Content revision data
= Beginning of Section =

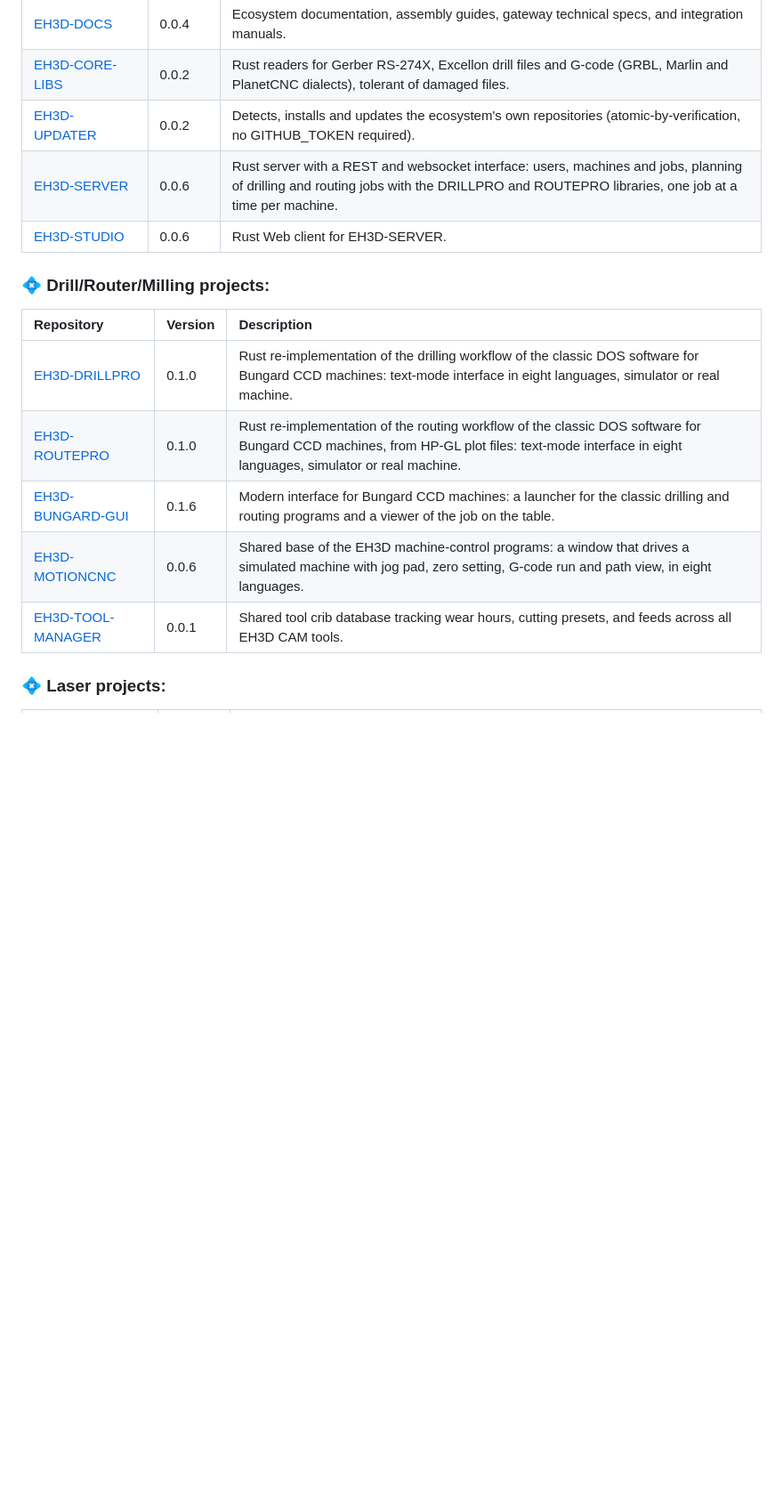
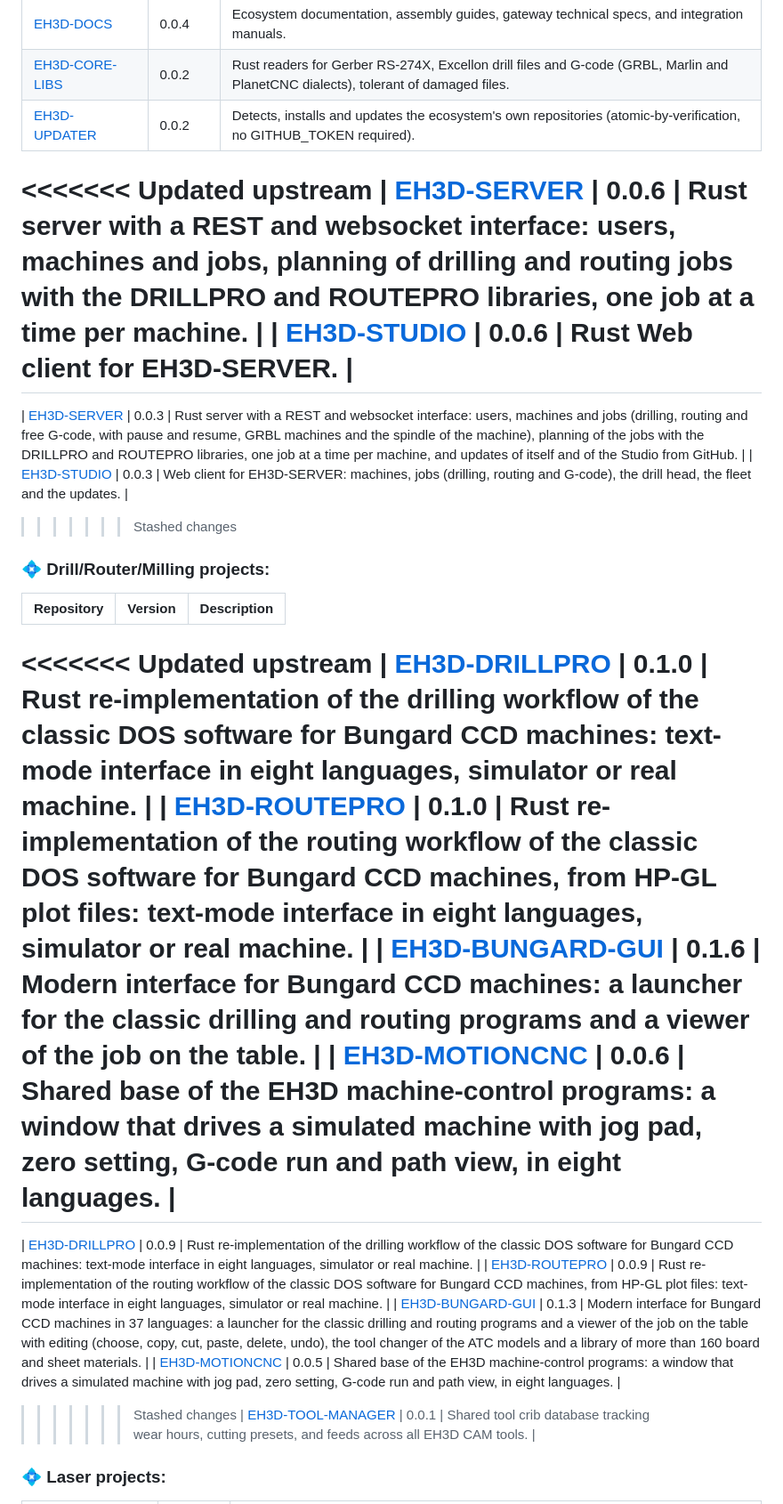
Before and after one commit to JuanenRac/JuanenRac, a Markdown page: README.md, the part around one of its changes. Shown at 89% size. Rendered like a GitHub page; blank space fills up the shorter version.

```diff
--- a/README.md
+++ b/README.md
@@ -434,17 +434,29 @@ A.R.M.O.R. follows the same rule HYDRA-UMC's own dashboard already applies: a cl
 | [EH3D-DOCS](https://github.com/JuanenRac/EH3D-DOCS) | 0.0.4 | Ecosystem documentation, assembly guides, gateway technical specs, and integration manuals. |
 | [EH3D-CORE-LIBS](https://github.com/JuanenRac/EH3D-CORE-LIBS) | 0.0.2 | Rust readers for Gerber RS-274X, Excellon drill files and G-code (GRBL, Marlin and PlanetCNC dialects), tolerant of damaged files. |
 | [EH3D-UPDATER](https://github.com/JuanenRac/EH3D-UPDATER) | 0.0.2 | Detects, installs and updates the ecosystem's own repositories (atomic-by-verification, no GITHUB_TOKEN required). |
+<<<<<<< Updated upstream
 | [EH3D-SERVER](https://github.com/JuanenRac/EH3D-SERVER) | 0.0.6 | Rust server with a REST and websocket interface: users, machines and jobs, planning of drilling and routing jobs with the DRILLPRO and ROUTEPRO libraries, one job at a time per machine. |
 | [EH3D-STUDIO](https://github.com/JuanenRac/EH3D-STUDIO) | 0.0.6 | Rust Web client for EH3D-SERVER. |
+=======
+| [EH3D-SERVER](https://github.com/JuanenRac/EH3D-SERVER) | 0.0.3 | Rust server with a REST and websocket interface: users, machines and jobs (drilling, routing and free G-code, with pause and resume, GRBL machines and the spindle of the machine), planning of the jobs with the DRILLPRO and ROUTEPRO libraries, one job at a time per machine, and updates of itself and of the Studio from GitHub. |
+| [EH3D-STUDIO](https://github.com/JuanenRac/EH3D-STUDIO) | 0.0.3 | Web client for EH3D-SERVER: machines, jobs (drilling, routing and G-code), the drill head, the fleet and the updates. |
+>>>>>>> Stashed changes
 
 
 ### 💠 Drill/Router/Milling projects:
 | Repository | Version | Description |
 | :--- | :--- | :--- |
+<<<<<<< Updated upstream
 | [EH3D-DRILLPRO](https://github.com/JuanenRac/EH3D-DRILLPRO) | 0.1.0 | Rust re-implementation of the drilling workflow of the classic DOS software for Bungard CCD machines: text-mode interface in eight languages, simulator or real machine. |
 | [EH3D-ROUTEPRO](https://github.com/JuanenRac/EH3D-ROUTEPRO) | 0.1.0 | Rust re-implementation of the routing workflow of the classic DOS software for Bungard CCD machines, from HP-GL plot files: text-mode interface in eight languages, simulator or real machine. |
 | [EH3D-BUNGARD-GUI](https://github.com/JuanenRac/EH3D-BUNGARD-GUI) | 0.1.6 | Modern interface for Bungard CCD machines: a launcher for the classic drilling and routing programs and a viewer of the job on the table. |
 | [EH3D-MOTIONCNC](https://github.com/JuanenRac/EH3D-MOTIONCNC) | 0.0.6 | Shared base of the EH3D machine-control programs: a window that drives a simulated machine with jog pad, zero setting, G-code run and path view, in eight languages. |
+=======
+| [EH3D-DRILLPRO](https://github.com/JuanenRac/EH3D-DRILLPRO) | 0.0.9 | Rust re-implementation of the drilling workflow of the classic DOS software for Bungard CCD machines: text-mode interface in eight languages, simulator or real machine. |
+| [EH3D-ROUTEPRO](https://github.com/JuanenRac/EH3D-ROUTEPRO) | 0.0.9 | Rust re-implementation of the routing workflow of the classic DOS software for Bungard CCD machines, from HP-GL plot files: text-mode interface in eight languages, simulator or real machine. |
+| [EH3D-BUNGARD-GUI](https://github.com/JuanenRac/EH3D-BUNGARD-GUI) | 0.1.3 | Modern interface for Bungard CCD machines in 37 languages: a launcher for the classic drilling and routing programs and a viewer of the job on the table with editing (choose, copy, cut, paste, delete, undo), the tool changer of the ATC models and a library of more than 160 board and sheet materials. |
+| [EH3D-MOTIONCNC](https://github.com/JuanenRac/EH3D-MOTIONCNC) | 0.0.5 | Shared base of the EH3D machine-control programs: a window that drives a simulated machine with jog pad, zero setting, G-code run and path view, in eight languages. |
+>>>>>>> Stashed changes
 | [EH3D-TOOL-MANAGER](https://github.com/JuanenRac/EH3D-TOOL-MANAGER) | 0.0.1 | Shared tool crib database tracking wear hours, cutting presets, and feeds across all EH3D CAM tools. |
 
 
```
Also changed, not shown: other parts of README.md (+15 -0 lines).
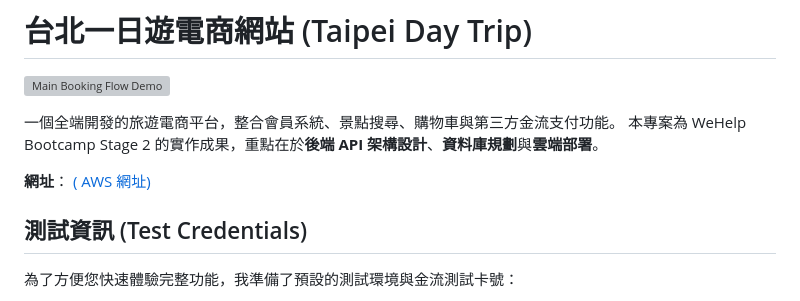
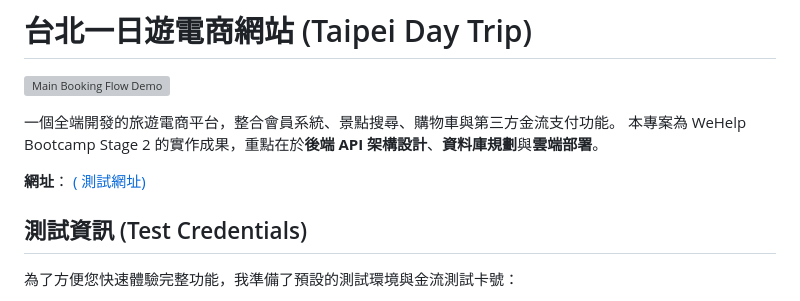
Before and after one commit to heartwar9420/wehelp-stage2, a Markdown page: README.md, the part around the change. Drawn GitHub-style; grey boxes are pictures that could not be loaded.

```diff
--- a/README.md
+++ b/README.md
@@ -5,7 +5,7 @@
 一個全端開發的旅遊電商平台，整合會員系統、景點搜尋、購物車與第三方金流支付功能。
 本專案為 WeHelp Bootcamp Stage 2 的實作成果，重點在於**後端 API 架構設計**、**資料庫規劃**與**雲端部署**。
 
-**網址**： [( AWS 網址)](http://3.27.35.193:8000/)
+**網址**： [( 測試網址)](http://3.27.35.193:8000/)
 
 ## 測試資訊 (Test Credentials)
 為了方便您快速體驗完整功能，我準備了預設的測試環境與金流測試卡號：
```
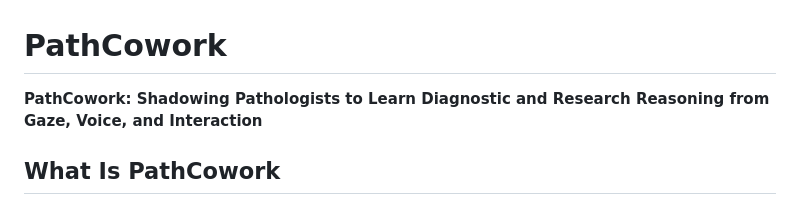
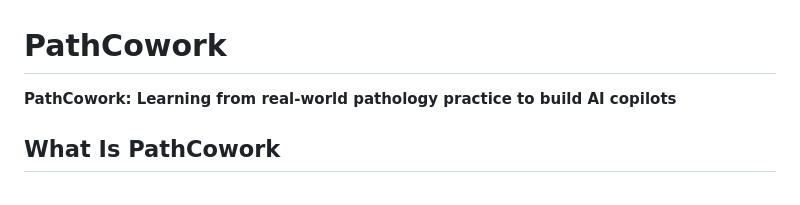
Before and after one commit to zhihuanglab/PathCowork, a Markdown page: README.md, the part around the change. GitHub-like rendering.

```diff
--- a/README.md
+++ b/README.md
@@ -1,6 +1,6 @@
 # PathCowork
 
-**PathCowork: Shadowing Pathologists to Learn Diagnostic and Research Reasoning from Gaze, Voice, and Interaction**
+**PathCowork: Learning from real-world pathology practice to build AI copilots**
 
 ## What Is PathCowork
 
```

= End of Section =

Write all the lines above out again exactly, minus the images.

Before and after one commit to JuanenRac/JuanenRac, a Markdown page: README.md, the part around one of its changes. Shown at 89% size. Rendered like a GitHub page; blank space fills up the shorter version.

```diff
--- a/README.md
+++ b/README.md
@@ -434,17 +434,29 @@ A.R.M.O.R. follows the same rule HYDRA-UMC's own dashboard already applies: a cl
 | [EH3D-DOCS](https://github.com/JuanenRac/EH3D-DOCS) | 0.0.4 | Ecosystem documentation, assembly guides, gateway technical specs, and integration manuals. |
 | [EH3D-CORE-LIBS](https://github.com/JuanenRac/EH3D-CORE-LIBS) | 0.0.2 | Rust readers for Gerber RS-274X, Excellon drill files and G-code (GRBL, Marlin and PlanetCNC dialects), tolerant of damaged files. |
 | [EH3D-UPDATER](https://github.com/JuanenRac/EH3D-UPDATER) | 0.0.2 | Detects, installs and updates the ecosystem's own repositories (atomic-by-verification, no GITHUB_TOKEN required). |
+<<<<<<< Updated upstream
 | [EH3D-SERVER](https://github.com/JuanenRac/EH3D-SERVER) | 0.0.6 | Rust server with a REST and websocket interface: users, machines and jobs, planning of drilling and routing jobs with the DRILLPRO and ROUTEPRO libraries, one job at a time per machine. |
 | [EH3D-STUDIO](https://github.com/JuanenRac/EH3D-STUDIO) | 0.0.6 | Rust Web client for EH3D-SERVER. |
+=======
+| [EH3D-SERVER](https://github.com/JuanenRac/EH3D-SERVER) | 0.0.3 | Rust server with a REST and websocket interface: users, machines and jobs (drilling, routing and free G-code, with pause and resume, GRBL machines and the spindle of the machine), planning of the jobs with the DRILLPRO and ROUTEPRO libraries, one job at a time per machine, and updates of itself and of the Studio from GitHub. |
+| [EH3D-STUDIO](https://github.com/JuanenRac/EH3D-STUDIO) | 0.0.3 | Web client for EH3D-SERVER: machines, jobs (drilling, routing and G-code), the drill head, the fleet and the updates. |
+>>>>>>> Stashed changes
 
 
 ### 💠 Drill/Router/Milling projects:
 | Repository | Version | Description |
 | :--- | :--- | :--- |
+<<<<<<< Updated upstream
 | [EH3D-DRILLPRO](https://github.com/JuanenRac/EH3D-DRILLPRO) | 0.1.0 | Rust re-implementation of the drilling workflow of the classic DOS software for Bungard CCD machines: text-mode interface in eight languages, simulator or real machine. |
 | [EH3D-ROUTEPRO](https://github.com/JuanenRac/EH3D-ROUTEPRO) | 0.1.0 | Rust re-implementation of the routing workflow of the classic DOS software for Bungard CCD machines, from HP-GL plot files: text-mode interface in eight languages, simulator or real machine. |
 | [EH3D-BUNGARD-GUI](https://github.com/JuanenRac/EH3D-BUNGARD-GUI) | 0.1.6 | Modern interface for Bungard CCD machines: a launcher for the classic drilling and routing programs and a viewer of the job on the table. |
 | [EH3D-MOTIONCNC](https://github.com/JuanenRac/EH3D-MOTIONCNC) | 0.0.6 | Shared base of the EH3D machine-control programs: a window that drives a simulated machine with jog pad, zero setting, G-code run and path view, in eight languages. |
+=======
+| [EH3D-DRILLPRO](https://github.com/JuanenRac/EH3D-DRILLPRO) | 0.0.9 | Rust re-implementation of the drilling workflow of the classic DOS software for Bungard CCD machines: text-mode interface in eight languages, simulator or real machine. |
+| [EH3D-ROUTEPRO](https://github.com/JuanenRac/EH3D-ROUTEPRO) | 0.0.9 | Rust re-implementation of the routing workflow of the classic DOS software for Bungard CCD machines, from HP-GL plot files: text-mode interface in eight languages, simulator or real machine. |
+| [EH3D-BUNGARD-GUI](https://github.com/JuanenRac/EH3D-BUNGARD-GUI) | 0.1.3 | Modern interface for Bungard CCD machines in 37 languages: a launcher for the classic drilling and routing programs and a viewer of the job on the table with editing (choose, copy, cut, paste, delete, undo), the tool changer of the ATC models and a library of more than 160 board and sheet materials. |
+| [EH3D-MOTIONCNC](https://github.com/JuanenRac/EH3D-MOTIONCNC) | 0.0.5 | Shared base of the EH3D machine-control programs: a window that drives a simulated machine with jog pad, zero setting, G-code run and path view, in eight languages. |
+>>>>>>> Stashed changes
 | [EH3D-TOOL-MANAGER](https://github.com/JuanenRac/EH3D-TOOL-MANAGER) | 0.0.1 | Shared tool crib database tracking wear hours, cutting presets, and feeds across all EH3D CAM tools. |
 
 
```
Also changed, not shown: other parts of README.md (+15 -0 lines).
Before and after one commit to heartwar9420/wehelp-stage2, a Markdown page: README.md, the part around the change. Drawn GitHub-style; grey boxes are pictures that could not be loaded.

```diff
--- a/README.md
+++ b/README.md
@@ -5,7 +5,7 @@
 一個全端開發的旅遊電商平台，整合會員系統、景點搜尋、購物車與第三方金流支付功能。
 本專案為 WeHelp Bootcamp Stage 2 的實作成果，重點在於**後端 API 架構設計**、**資料庫規劃**與**雲端部署**。
 
-**網址**： [( AWS 網址)](http://3.27.35.193:8000/)
+**網址**： [( 測試網址)](http://3.27.35.193:8000/)
 
 ## 測試資訊 (Test Credentials)
 為了方便您快速體驗完整功能，我準備了預設的測試環境與金流測試卡號：
```
Before and after one commit to zhihuanglab/PathCowork, a Markdown page: README.md, the part around the change. GitHub-like rendering.

```diff
--- a/README.md
+++ b/README.md
@@ -1,6 +1,6 @@
 # PathCowork
 
-**PathCowork: Shadowing Pathologists to Learn Diagnostic and Research Reasoning from Gaze, Voice, and Interaction**
+**PathCowork: Learning from real-world pathology practice to build AI copilots**
 
 ## What Is PathCowork
 
```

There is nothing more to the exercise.